Keep flowers cool

Flowers should be kept in cool conditions. Keep them away from direct sunlight, heaters, lamps and other heat sources. Also try not to leave flowers in a hot vehicle when transporting them. This is why specialist flower delivery couriers have chilled storage on-board their vehicles. Each variety has its own optimal holding temperature but the ideal temperature for most flowers is a chilly 4-5C (39-41F), about the temperature inside your refrigerator. Obviously these aren’t ideal temperatures for people but if you really wanted to extend the life of your flowers you could place them in the refrigerator overnight or if you were going to be away for an extended period.

Summer Wedding Flower

Summer is a time of fun. A sunny day simply has an uplifting effect on even the most pessimistic of people. Smiling and laughter seem intuitive, and most people simply enjoy the outdoors. It is probably predictable that most wedding occur in summer, after all it is that time of year when most people are physically warm and comfortable. Sure there are exceptions, but generally clear, warm weather tends to translate into clear, warm temperament. It is not surprisingly that summer brides are spoilt for choice when it comes to summer wedding flowers, not to mention the proliferation of outdoor wedding venues in summer, which also gives the bride additional options. In addition it also enables her to align her wedding flowers to the venue, using tropical flowers in exotic venues, wild flowers in garden venues and even beach flowers at beach venues.

In terms of summer wedding flowers the most popular flowers would definitely include (although not be limited) to the following:

1. Sunflowers

A firm favorite at many a summer wedding. This is a physically large flower that makes an immediate statement. The name sunflower says it all. Unquestionably the best flower ambassador for the bright summer sun, these fiery blooms with a dark or black center are particularly popular in yellow, and interestingly are also available in red, brown, orange, bronze and mahogany. This summer wedding flower acts as a distinct focal point in all arrangements. Generally a summer bride will construct her arrangement around a select few sunflowers.

2. Gazanias

Usually referred to as the Treasure Flower, this is a potentially contentious choice as a summer wedding flower. When using these flowers a bride should plan around a daytime wedding and cut the flowers as late as possible, especially given their tendency to close at night and in overcast weather. Generally these flowers are available in a vast array of dynamic colors, including multi-hued colors which amplifies the effect of the gazanias.

3. Dahlia

If an unconventional and somewhat unstructured floral appeals to you then dahlias would be a serious consideration on your big day. Definitely a somewhat right-brained flower, dahlias work exceptionally well in summer weddings. Big, shaggy and multi-petaled describes this flower well, with a sea anemone resembling its closet relative in a parallel universe. Definitely diverse in appearance, most species have a distinct quant and frothy look to them, in one form or another. Definitely an interesting taking point with your guests.

4. Black Eyed Susan
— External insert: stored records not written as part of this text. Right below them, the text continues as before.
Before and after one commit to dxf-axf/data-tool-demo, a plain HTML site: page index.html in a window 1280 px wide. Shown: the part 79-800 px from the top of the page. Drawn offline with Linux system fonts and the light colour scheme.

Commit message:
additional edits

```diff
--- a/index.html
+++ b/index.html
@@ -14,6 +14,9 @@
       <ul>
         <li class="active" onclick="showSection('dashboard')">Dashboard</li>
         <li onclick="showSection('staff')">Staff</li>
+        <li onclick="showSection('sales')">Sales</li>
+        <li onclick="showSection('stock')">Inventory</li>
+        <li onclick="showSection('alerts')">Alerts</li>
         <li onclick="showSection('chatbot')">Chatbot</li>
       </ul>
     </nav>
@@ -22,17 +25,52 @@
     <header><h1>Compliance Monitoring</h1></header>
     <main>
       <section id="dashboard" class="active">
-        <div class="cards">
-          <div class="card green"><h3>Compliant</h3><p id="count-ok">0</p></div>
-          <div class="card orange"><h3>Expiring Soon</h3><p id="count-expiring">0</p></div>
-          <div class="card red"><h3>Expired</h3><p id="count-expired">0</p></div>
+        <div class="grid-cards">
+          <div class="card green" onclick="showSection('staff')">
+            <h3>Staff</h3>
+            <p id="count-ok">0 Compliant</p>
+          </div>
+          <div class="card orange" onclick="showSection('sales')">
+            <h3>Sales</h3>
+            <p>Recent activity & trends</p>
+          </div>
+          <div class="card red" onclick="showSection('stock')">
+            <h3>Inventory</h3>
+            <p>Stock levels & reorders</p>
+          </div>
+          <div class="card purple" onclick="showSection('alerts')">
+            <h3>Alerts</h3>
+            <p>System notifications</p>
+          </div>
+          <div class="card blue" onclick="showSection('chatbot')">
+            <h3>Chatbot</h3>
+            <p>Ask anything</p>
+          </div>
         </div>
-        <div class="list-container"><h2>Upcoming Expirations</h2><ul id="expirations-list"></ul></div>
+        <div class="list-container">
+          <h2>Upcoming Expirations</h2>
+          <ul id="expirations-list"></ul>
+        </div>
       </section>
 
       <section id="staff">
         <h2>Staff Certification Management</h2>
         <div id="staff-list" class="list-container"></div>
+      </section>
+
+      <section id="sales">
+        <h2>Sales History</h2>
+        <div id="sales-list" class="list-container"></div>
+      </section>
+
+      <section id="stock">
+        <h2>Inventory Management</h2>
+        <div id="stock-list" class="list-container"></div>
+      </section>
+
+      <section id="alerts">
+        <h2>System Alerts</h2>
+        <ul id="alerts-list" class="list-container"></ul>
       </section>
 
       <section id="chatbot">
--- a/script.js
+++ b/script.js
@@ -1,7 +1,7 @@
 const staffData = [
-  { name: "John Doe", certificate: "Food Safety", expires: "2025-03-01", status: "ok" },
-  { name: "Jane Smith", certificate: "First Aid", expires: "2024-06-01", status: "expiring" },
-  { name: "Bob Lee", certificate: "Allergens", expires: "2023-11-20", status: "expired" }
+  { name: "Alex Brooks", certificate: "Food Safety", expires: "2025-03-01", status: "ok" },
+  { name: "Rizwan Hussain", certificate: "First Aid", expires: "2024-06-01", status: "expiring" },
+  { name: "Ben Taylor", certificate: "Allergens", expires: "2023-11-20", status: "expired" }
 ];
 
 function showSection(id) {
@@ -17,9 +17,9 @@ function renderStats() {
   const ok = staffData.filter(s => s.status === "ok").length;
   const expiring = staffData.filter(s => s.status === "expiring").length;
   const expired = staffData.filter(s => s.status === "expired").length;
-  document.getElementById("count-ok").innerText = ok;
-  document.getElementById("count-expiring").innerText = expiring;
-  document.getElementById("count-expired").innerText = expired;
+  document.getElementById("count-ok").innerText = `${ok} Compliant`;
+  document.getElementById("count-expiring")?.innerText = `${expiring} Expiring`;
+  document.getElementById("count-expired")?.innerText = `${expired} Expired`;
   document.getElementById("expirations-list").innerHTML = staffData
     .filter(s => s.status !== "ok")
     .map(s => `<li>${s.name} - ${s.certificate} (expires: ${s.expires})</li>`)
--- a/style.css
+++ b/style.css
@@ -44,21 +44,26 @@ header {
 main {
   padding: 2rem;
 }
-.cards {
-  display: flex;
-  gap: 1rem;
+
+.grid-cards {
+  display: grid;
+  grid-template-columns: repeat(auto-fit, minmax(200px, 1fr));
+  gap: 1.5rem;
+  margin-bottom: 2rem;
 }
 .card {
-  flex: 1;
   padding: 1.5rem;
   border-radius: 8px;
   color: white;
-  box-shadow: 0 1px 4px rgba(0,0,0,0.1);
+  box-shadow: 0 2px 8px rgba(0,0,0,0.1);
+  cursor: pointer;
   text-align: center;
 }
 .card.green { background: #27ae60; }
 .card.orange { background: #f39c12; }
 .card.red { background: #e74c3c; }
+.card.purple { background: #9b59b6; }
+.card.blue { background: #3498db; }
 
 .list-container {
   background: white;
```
Just the term black-eyed susan conjures up some interesting images with brides. Of course in reference to a wedding flower, as opposed to a femme fatale. Generally considered to be a wild flower found in open woods and road sides, they make excellent summer wedding flowers and are particularly popular with the more vintage and rustic-type weddings. Similar to daffodils they are particularly well-known for their striking yellow colors and dark centers, and are great friends with bees and butterflies. These daisy-like flowers are also available in orange, brown, red and sometimes in a multi-hued appearance.

5. Poppy

Poppies sometimes just simply get bad rap, in particular with their associations with the narcotics trade. The truth is these flowers make for delightful wedding flowers and remain ever popular with summer weddings. These somewhat tubular-looking blooms grow on a long and thin flexible stem and are available in a variety of colors. Red and white poppies in particular make for a stunning combination in a wedding bouquet.